Plaintiffs' first theory is based upon defective marketing. Plaintiffs' Original Petition states that the toy is "defective *645 as marketed because it was not sold with adequate warnings or instructions that can reasonably be expected to catch the attention of a reasonably prudent person...." Clearly, this claim is preempted under 16 C.F.R. § 1500.19(h) because Plaintiffs' theory requires an alteration of the existing warning for a finding of liability. Plaintiffs' second theory is that Mattel defectively designed the Ultimate Police Chase set. From Plaintiffs' Original Petition, it is not clear that Plaintiffs' defective design theory requires an alteration of the Ultimate Police Chase set's warning. Therefore, Plaintiffs' claim that is premised upon the Ultimate Police Chase set's defective design is not preempted. Third, Plaintiffs allege that Mattel is negligent for "failing to properly research, design, develop, and test toys not likely to cause choking incidents for children such as John Luke West, and in failing to warn and/or adequately warn Christina and John West of the choking dangers ...." To the extent that Plaintiffs' negligence claim requires an alteration of the Ultimate Police Chase set's warning (failure-to-warn or inadequate warning theories), they are preempted. However, Plaintiffs could potentially argue that Mattel knew or should have known that the policeman figurine posed an unreasonable danger to children ages 3 to 6, and that Mattel should not have included the policeman figurine in its present size or configuration, or indeed even in the set at all. Thus, to the extent that Plaintiffs' negligence claim is not premised upon failure-to-warn or inadequate warning theories, it is not preempted. Similarly, Mrs. West's negligent infliction of emotional distress claim for witnessing John Jr.'s struggle while he was choking is also not preempted since Plaintiffs, as discussed above, may contend that Mattel was negligent in ways unrelated to the warning. Last, Plaintiffs' breach of implied warranties of merchantability and fitness claims are not preempted, since the pleadings do not indicate that they are based upon inadequate warning theories.
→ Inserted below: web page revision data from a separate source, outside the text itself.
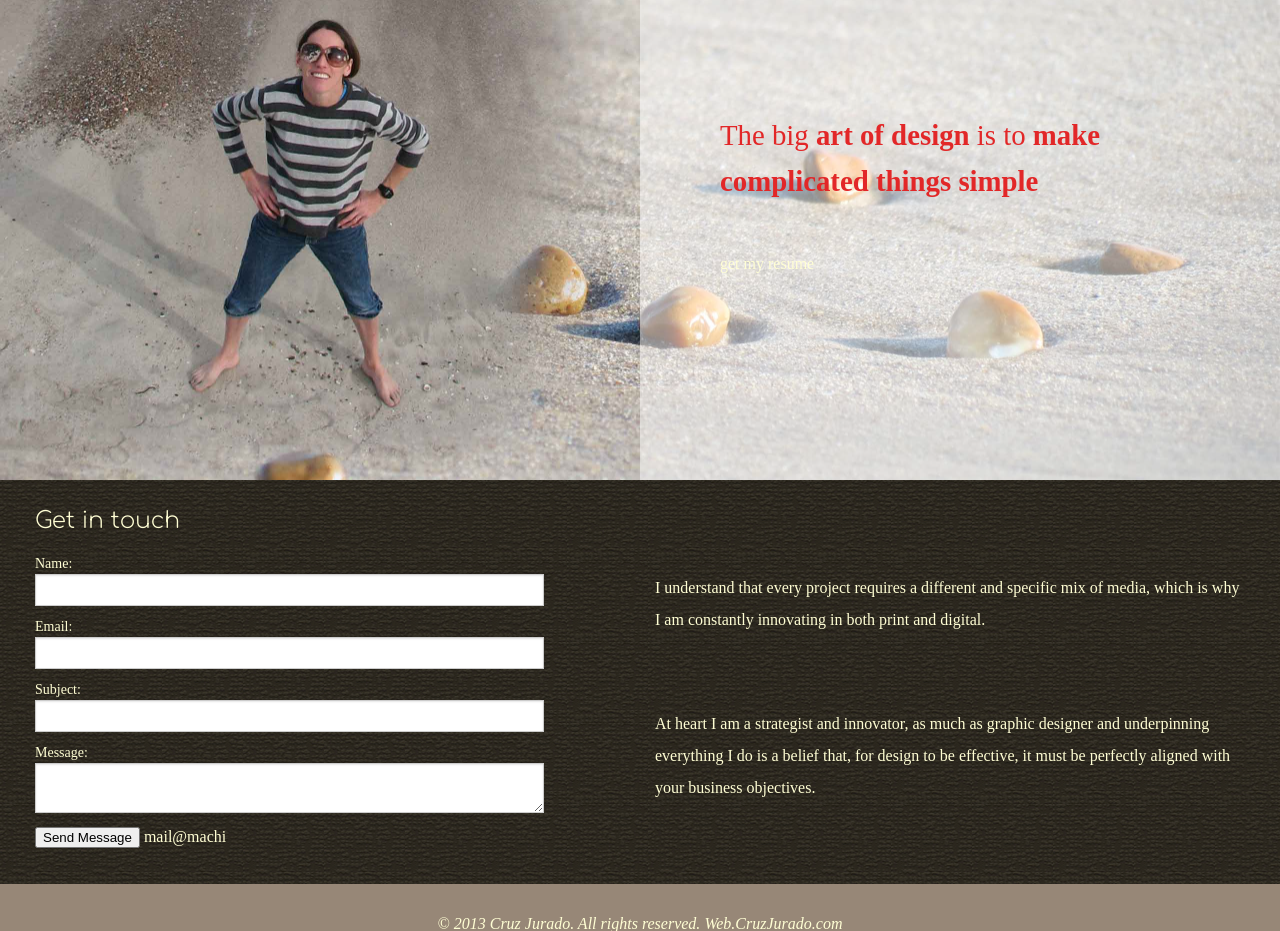
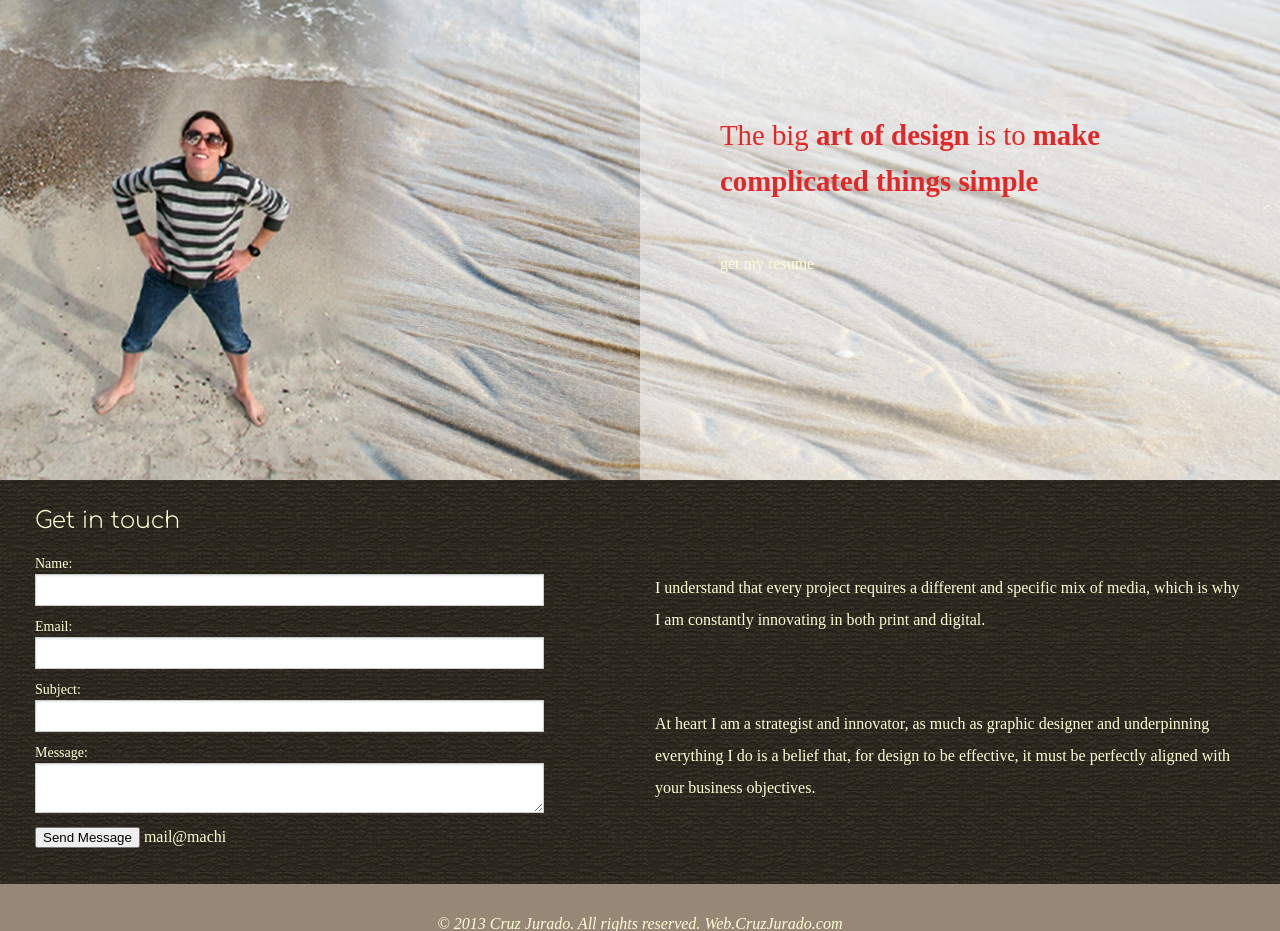
Before and after one commit to Zurc/machi, a PHP site: page /contact-me.php in a window 1280 px wide. Shown: the part 75-1006 px from the top of the page. Run offline with PHP 8.4, Linux system fonts and the light colour scheme; some web fonts are replaced.

Commit message:
nuevas imagenes

```diff
--- a/contact-me.php
+++ b/contact-me.php
@@ -7,7 +7,7 @@ include ('header.php');
  ?>
 
 <section>
-	<div class="about-me">
+	<div class="full-contact">
 		<article class="row">
 			<div class="large-6 columns right transparent_box bmargin-top">
 				<p class="banner">The big <span class="bold">art of design</span> is to <span class="bold">make complicated things simple</span></p>
--- a/css/style.css
+++ b/css/style.css
@@ -248,7 +248,7 @@ footer {
 
 /*
 ********************
-* About
+* About and Contact pages
 ********************
 */
 
@@ -267,6 +267,18 @@ footer {
 	background-size: cover;
 }
 .about-me h2, p {
+	color: #e22728;
+}
+
+.full-contact {
+	padding: 0;
+	background: url(../img/full_contact.jpg) no-repeat center center;
+	-webkit-background-size: cover;
+	-moz-background-size: cover;
+	-o-background-size: cover;
+	background-size: cover;
+}
+.full-contact h2, p {
 	color: #e22728;
 }
 
@@ -358,7 +370,7 @@ footer {
 
 .advertising_top {
 	padding: 0;
-	background: url(../img/sand_pack.jpg) no-repeat center center;
+	background: url(../img/sand_adv.jpg) no-repeat center center;
 	-webkit-background-size: cover;
 	-moz-background-size: cover;
 	-o-background-size: cover;
@@ -376,7 +388,7 @@ footer {
 
 .publishing_top {
 	padding: 0;
-	background: url(../img/publishing2.jpg) no-repeat center center;
+	background: url(../img/publishing.jpg) no-repeat center center;
 	-webkit-background-size: cover;
 	-moz-background-size: cover;
 	-o-background-size: cover;
```
Also changed, not shown: img/full_contact.jpg (added), img/publishing.jpg (added), img/sand_about.jpg, img/sand_adv.jpg (added), img/sand_brand.jpg, img/sand_feet.jpg, 2 other files.
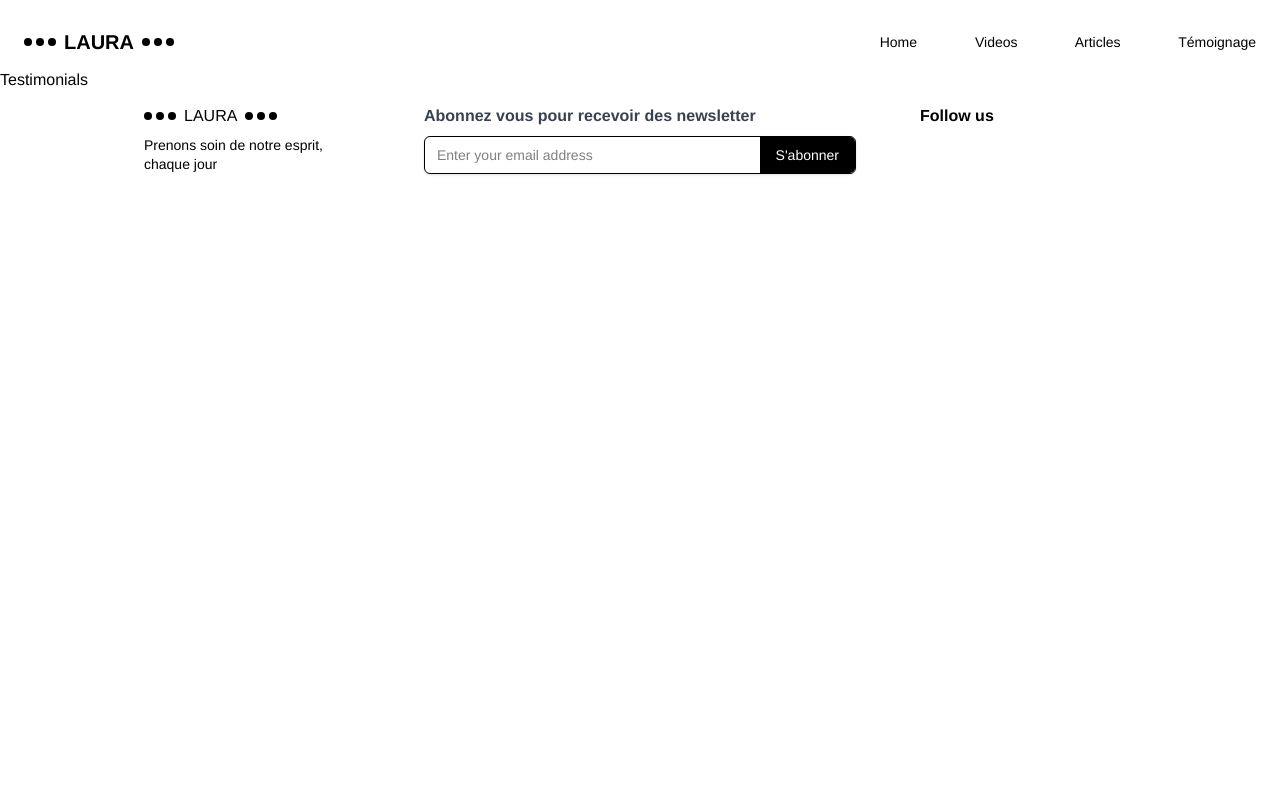
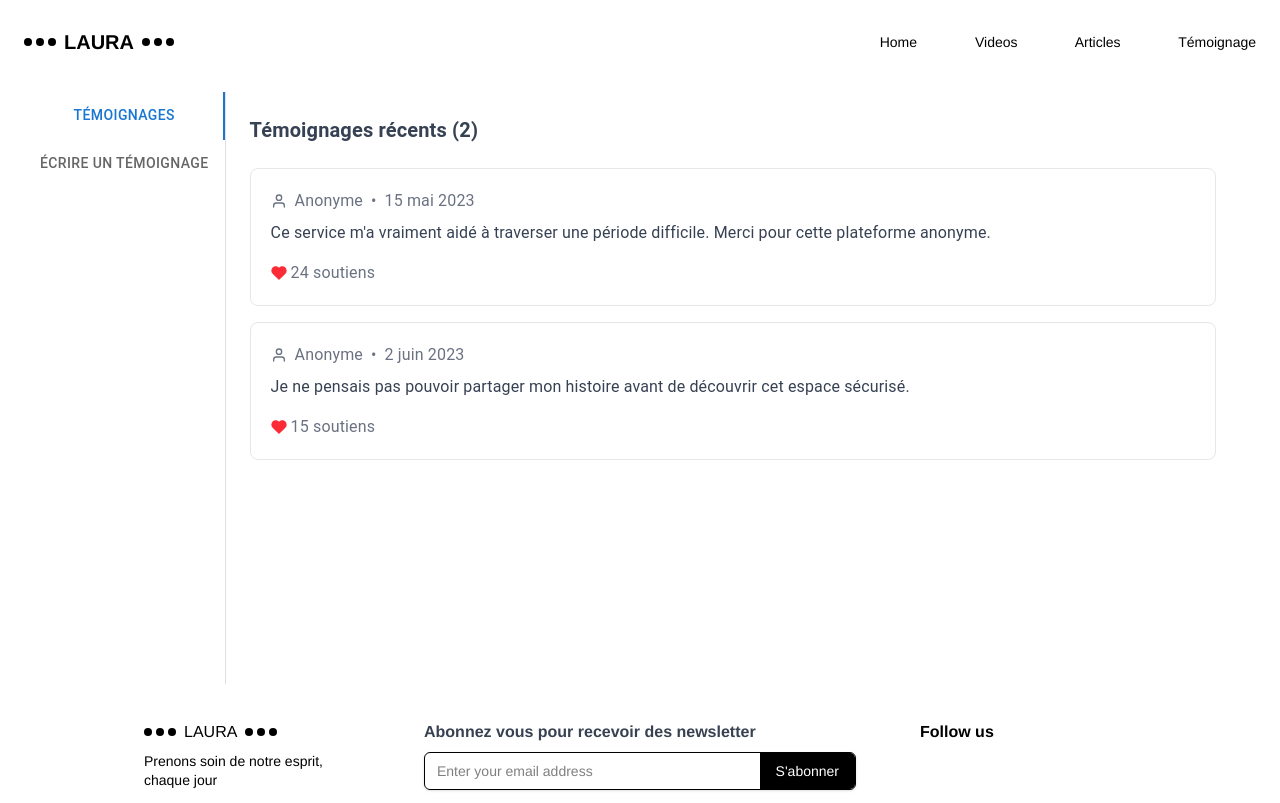
Before and after one commit to phanuel19/laura-blog-frontend, a React (Vite) app: page /testimonials in a window 1280 px wide. Built offline with nearby package versions, Linux system fonts and the light colour scheme; some icons are missing.

Commit message:
Refactor Testimonials component to implement tabbed interface and enhance user experience

```diff
--- a/src/pages/Testimonials/Testimonials.jsx
+++ b/src/pages/Testimonials/Testimonials.jsx
@@ -1,9 +1,250 @@
-import React from 'react'
+import Box from "@mui/material/Box";
+import Tab from "@mui/material/Tab";
+import Tabs from "@mui/material/Tabs";
+import Typography from "@mui/material/Typography";
+import PropTypes from "prop-types";
+import { useState } from "react";
+import {
+  FiAlertCircle,
+  FiHeart,
+  FiMessageSquare,
+  FiSend,
+  FiUser,
+} from "react-icons/fi";
 
-function Testimonials() {
+function TabPanel(props) {
+  const { children, value, index, ...other } = props;
+
   return (
-    <div>Testimonials</div>
-  )
+    <div
+      role="tabpanel"
+      hidden={value !== index}
+      id={`vertical-tabpanel-${index}`}
+      aria-labelledby={`vertical-tab-${index}`}
+      {...other}
+      className="w-full"
+    >
+      {value === index && (
+        <Box sx={{ p: 3 }} className="h-full">
+          <Typography component="div" className="h-full">
+            {children}
+          </Typography>
+        </Box>
+      )}
+    </div>
+  );
 }
 
-export default Testimonials
+TabPanel.propTypes = {
+  children: PropTypes.node,
+  index: PropTypes.number.isRequired,
+  value: PropTypes.number.isRequired,
+};
+
+function a11yProps(index) {
+  return {
+    id: `vertical-tab-${index}`,
+    "aria-controls": `vertical-tabpanel-${index}`,
+  };
+}
+
+const Testimonials = () => {
+  const [testimonies, setTestimonies] = useState([
+    {
+      id: 1,
+      content:
+        "Ce service m'a vraiment aidé à traverser une période difficile. Merci pour cette plateforme anonyme.",
+      likes: 24,
+      date: "2023-05-15",
+    },
+    {
+      id: 2,
+      content:
+        "Je ne pensais pas pouvoir partager mon histoire avant de découvrir cet espace sécurisé.",
+      likes: 15,
+      date: "2023-06-02",
+    },
+  ]);
+
+  const [value, setValue] = useState(0);
+  const [newTestimony, setNewTestimony] = useState("");
+  const [error, setError] = useState("");
+  const [success, setSuccess] = useState("");
+
+  const handleChange = (event, newValue) => {
+    setValue(newValue);
+  };
+
+  const handleSubmit = (e) => {
+    e.preventDefault();
+
+    if (!newTestimony.trim()) {
+      setError("Veuillez écrire votre témoignage avant de soumettre");
+      return;
+    }
+
+    if (newTestimony.length < 20) {
+      setError("Votre témoignage doit contenir au moins 20 caractères");
+      return;
+    }
+
+    const testimony = {
+      id: Date.now(),
+      content: newTestimony,
+      likes: 0,
+      date: new Date().toISOString().split("T")[0],
+    };
+
+    setTestimonies([testimony, ...testimonies]);
+    setNewTestimony("");
+    setError("");
+    setSuccess("Merci pour votre témoignage ! Il a été publié anonymement.");
+
+    setTimeout(() => setSuccess(""), 3000);
+  };
+
+  const handleLike = (id) => {
+    setTestimonies(
+      testimonies.map((testimony) =>
+        testimony.id === id
+          ? { ...testimony, likes: testimony.likes + 1 }
+          : testimony
+      )
+    );
+  };
+
+  const formatDate = (dateString) => {
+    const options = { year: "numeric", month: "long", day: "numeric" };
+    return new Date(dateString).toLocaleDateString("fr-FR", options);
+  };
+
+  return (
+    <Box
+      sx={{
+        flexGrow: 1,
+        bgcolor: "background.paper",
+        display: "flex",
+        height: "80vh",
+        minHeight: "600px",
+      }}
+      className="max-w-7xl h-full mx-auto p-6 "
+    >
+      <Tabs
+        orientation="vertical"
+        variant="scrollable"
+        value={value}
+        onChange={handleChange}
+        aria-label="Vertical tabs example"
+        sx={{
+          borderRight: 1,
+          borderColor: "divider",
+          minWidth: 200,
+        }}
+      >
+        <Tab label="Témoignages" {...a11yProps(0)} />
+        <Tab label="Écrire un témoignage" {...a11yProps(1)} />
+      </Tabs>
+
+      <Box className="flex-1 overflow-auto">
+        <TabPanel value={value} index={0}>
+          <div className="space-y-6 h-full">
+            <h3 className="text-xl font-semibold text-gray-700">
+              Témoignages récents ({testimonies.length})
+            </h3>
+
+            {testimonies.length === 0 ? (
+              <p className="text-gray-500 italic">
+                Aucun témoignage pour le moment. Soyez le premier à partager !
+              </p>
+            ) : (
+              <div className="space-y-4 pr-4 overflow-y-auto max-h-[calc(100%-50px)]">
+                {testimonies.map((testimony) => (
+                  <div
+                    key={testimony.id}
+                    className="border border-gray-200 rounded-lg p-5 hover:shadow-md transition-shadow"
+                  >
+                    <div className="flex items-center mb-2 text-gray-500 flex-wrap">
+                      <FiUser className="mr-2" />
+                      <span>Anonyme</span>
+                      <span className="mx-2">•</span>
+                      <span>{formatDate(testimony.date)}</span>
+                    </div>
+                    <p className="text-gray-700 mb-4">{testimony.content}</p>
+                    <button
+                      onClick={() => handleLike(testimony.id)}
+                      className="flex items-center text-gray-500 hover:text-red-500 transition-colors"
+                    >
+                      <FiHeart
+                        className={`mr-1 ${
+                          testimony.likes > 0 ? "fill-current text-red-500" : ""
+                        }`}
+                      />
+                      <span>
+                        {testimony.likes} soutien
+                        {testimony.likes !== 1 ? "s" : ""}
+                      </span>
+                    </button>
+                  </div>
+                ))}
+              </div>
+            )}
+          </div>
+        </TabPanel>
+
+        <TabPanel value={value} index={1}>
+          <div className="h-full flex flex-col">
+            <h2 className="text-2xl font-bold text-gray-800 mb-6 flex items-center">
+              <FiMessageSquare className="mr-2" /> Espace Témoignages Anonymes
+            </h2>
+
+            <p className="text-gray-600 mb-6">
+              Partagez votre histoire en toute confidentialité. Votre identité
+              ne sera jamais dévoilée.
+            </p>
+
+            <form onSubmit={handleSubmit} className="flex-1 flex flex-col">
+              <div className="flex-1 flex flex-col">
+                <textarea
+                  value={newTestimony}
+                  onChange={(e) => {
+                    setNewTestimony(e.target.value);
+                    setError("");
+                  }}
+                  placeholder="Écrivez votre témoignage ici..."
+                  className="flex-1 w-full p-4 border border-gray-300 rounded-lg focus:ring-2 focus:ring-blue-500 focus:border-blue-500"
+                  maxLength={1000}
+                />
+                <div className="flex justify-between items-center mt-2">
+                  <div className="text-sm text-gray-500">
+                    {newTestimony.length}/1000 caractères
+                  </div>
+                  <button
+                    type="submit"
+                    className="flex items-center px-4 py-2 bg-blue-600 text-white rounded-lg hover:bg-blue-700 transition-colors"
+                  >
+                    <FiSend className="mr-2" /> Publier anonymement
+                  </button>
+                </div>
+              </div>
+
+              {error && (
+                <div className="mt-2 flex items-center text-red-600">
+                  <FiAlertCircle className="mr-2" /> {error}
+                </div>
+              )}
+
+              {success && (
+                <div className="mt-4 p-3 bg-green-100 text-green-700 rounded-lg">
+                  {success}
+                </div>
+              )}
+            </form>
+          </div>
+
+        </TabPanel>
+      </Box>
+    </Box>
+  );
+};
+
+export default Testimonials;
--- a/vite.config.js
+++ b/vite.config.js
@@ -5,6 +5,5 @@ import { defineConfig } from "vite";
 // https://vite.dev/config/
 export default defineConfig({
   plugins: [react(), tailwindcss()],
-  root: 'src', // Set the root directory to 'src',
 
 });
```
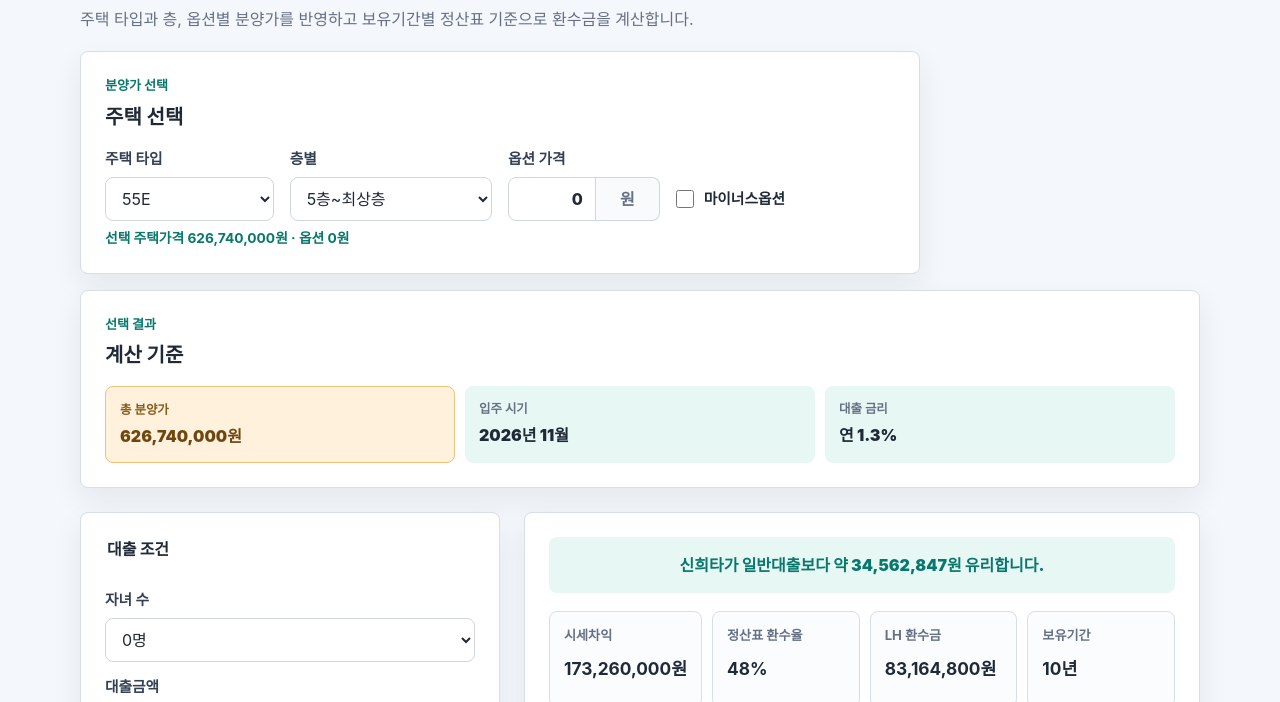
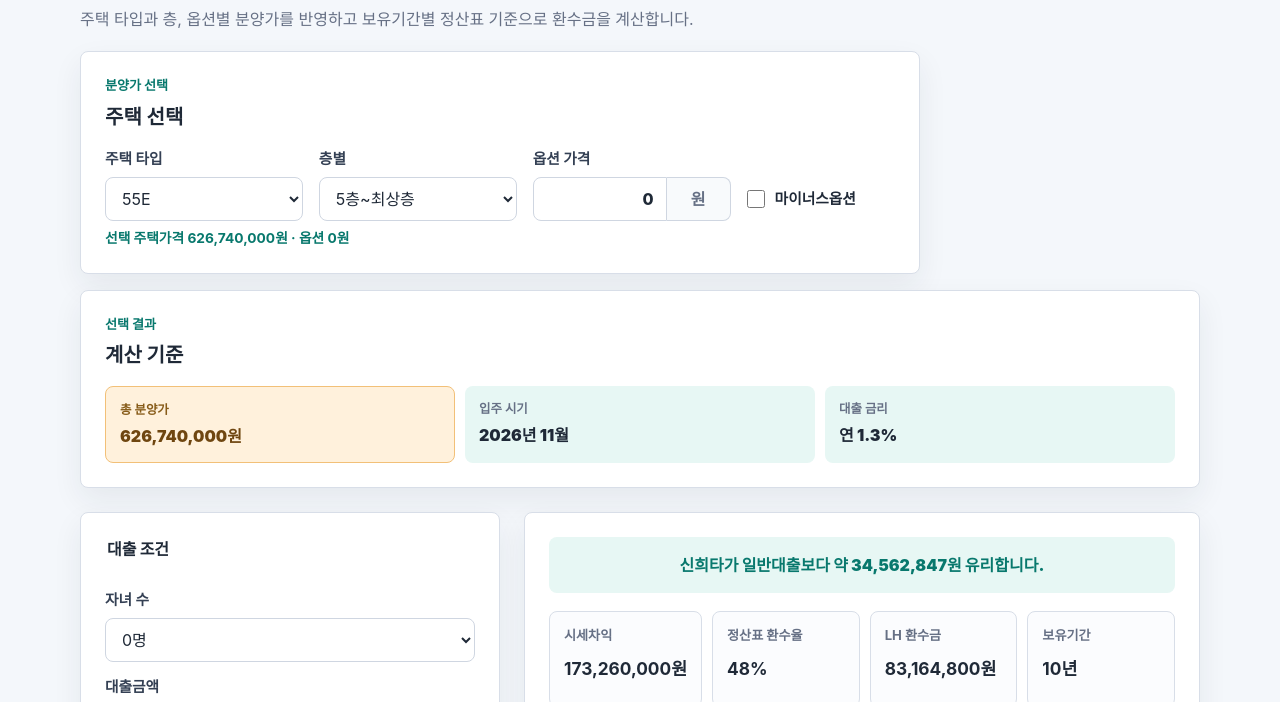
Before and after one commit to Amelcat/seongnam-geumto-a4-calculator, a plain HTML site: page index.html in a window 1280 px wide. Shown: the part 83-785 px from the top of the page. Drawn offline with Linux system fonts and the light colour scheme.

Commit message:
Widen and align housing fields

```diff
--- a/styles.css
+++ b/styles.css
@@ -126,7 +126,7 @@ h2 {
 
 .housing-controls {
   display: grid;
-  grid-template-columns: minmax(140px, 1fr) minmax(160px, 1.2fr) minmax(150px, 0.9fr) minmax(190px, 1.3fr);
+  grid-template-columns: repeat(3, minmax(190px, 1fr)) minmax(140px, 0.75fr);
   gap: 16px;
 }
 
```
The Court compliments the Parties' counsel for their excellent briefing. The Court sincerely enjoys seeing lawyers of this fine caliber before it. Despite good arguments from each Party, the Court concludes, after careful thought and considerable deliberation, that Plaintiffs' defective marketing claims and negligence claims that are premised only upon failure-to-warn or inadequate warning theories are preempted; accordingly, the Court PARTIALLY GRANTS Mattel's Motion for Summary Judgment on Preemption as to those claims only. Additionally, for the reasons articulated above, the Court PARTIALLY DENIES Mattel's Motion as to Plaintiffs' defective design claim, breach of implied warranties claims, and negligence claims, to the extent that these claims do not rely upon failure-towarn theories. Consistent with this Order, the Court ORDERS Plaintiffs to file an Amended Complaint within thirty (30) days, wherein Plaintiffs are ORDERED to state, with precision and clarity, what liability theories each of their remaining claims rely upon, and the specific facts thereof. After such amendment, Mattel is hereby given leave to amend its responsive pleadings to place the remaining issues squarely before the Court. The Parties are to bear their own taxable costs, expenses, and attorneys' fees incurred herein to date.

IT IS SO ORDERED.